Originally posted on TED Blog:
From ordering movie tickets to booking a dentist appointment, mobile and web apps have made the tasks of daily life easier. But there are some things that an app can’t do. Standing in line at the pharmacy is one of them.
[ted_talkteaser id=1661]In today’s talk, Lee Cronin asks: “Could we make a really cool universal chemistry set? In essence, could we app chemistry?”
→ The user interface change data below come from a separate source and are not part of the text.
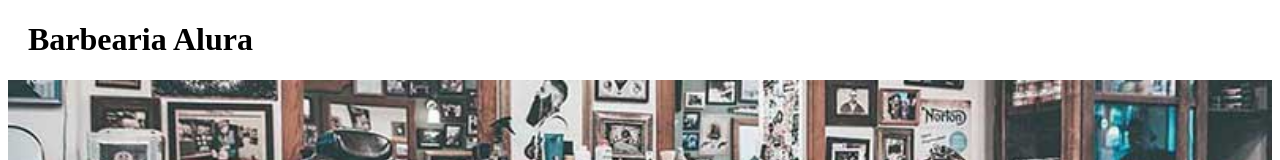
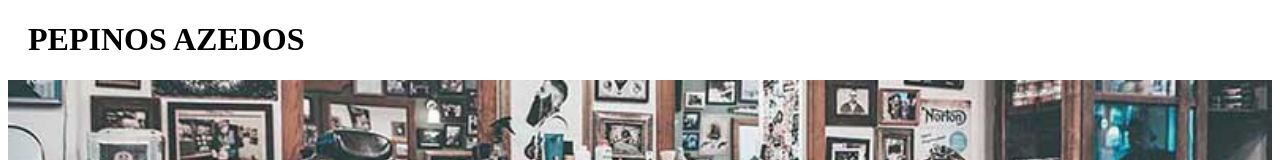
Before and after one commit to jhenysantos14/projeto3trimestre, a plain HTML site: page index.html in a window 1280 px wide. Shown: the top 160 px of the page. Drawn offline with Linux system fonts and the light colour scheme.

Commit message:
TITULO 2

```diff
--- a/index.html
+++ b/index.html
@@ -8,7 +8,7 @@
 
 	<body>
 		<header>
-			<h1 class="titulo-principal">Barbearia Alura</h1>
+			<h1 class="titulo-principal">PEPINOS AZEDOS</h1>
 		</header>
 		<img id="banner" src="banner.jpg">
 		<div class="principal">
```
With his team of researchers at the University of Glasgow, Cronin has created a 3D printing application that allows scientists to print out laboratory equipment specific to the experiment they wish to run — something they’ve called “reactionware.” Someday, Cronin says, the same software that runs reactionware could open up the doors of possibility. In this talk, Cronin shares one application — the idea that, in the future, people could print their medicine. With a custom-built 3D printer and chemical inks, users would download the appropriate molecules to perform “on-the-fly molecular assembly.” Meaning that they could print out whatever medications were needed that day — even if they were for a new superbug.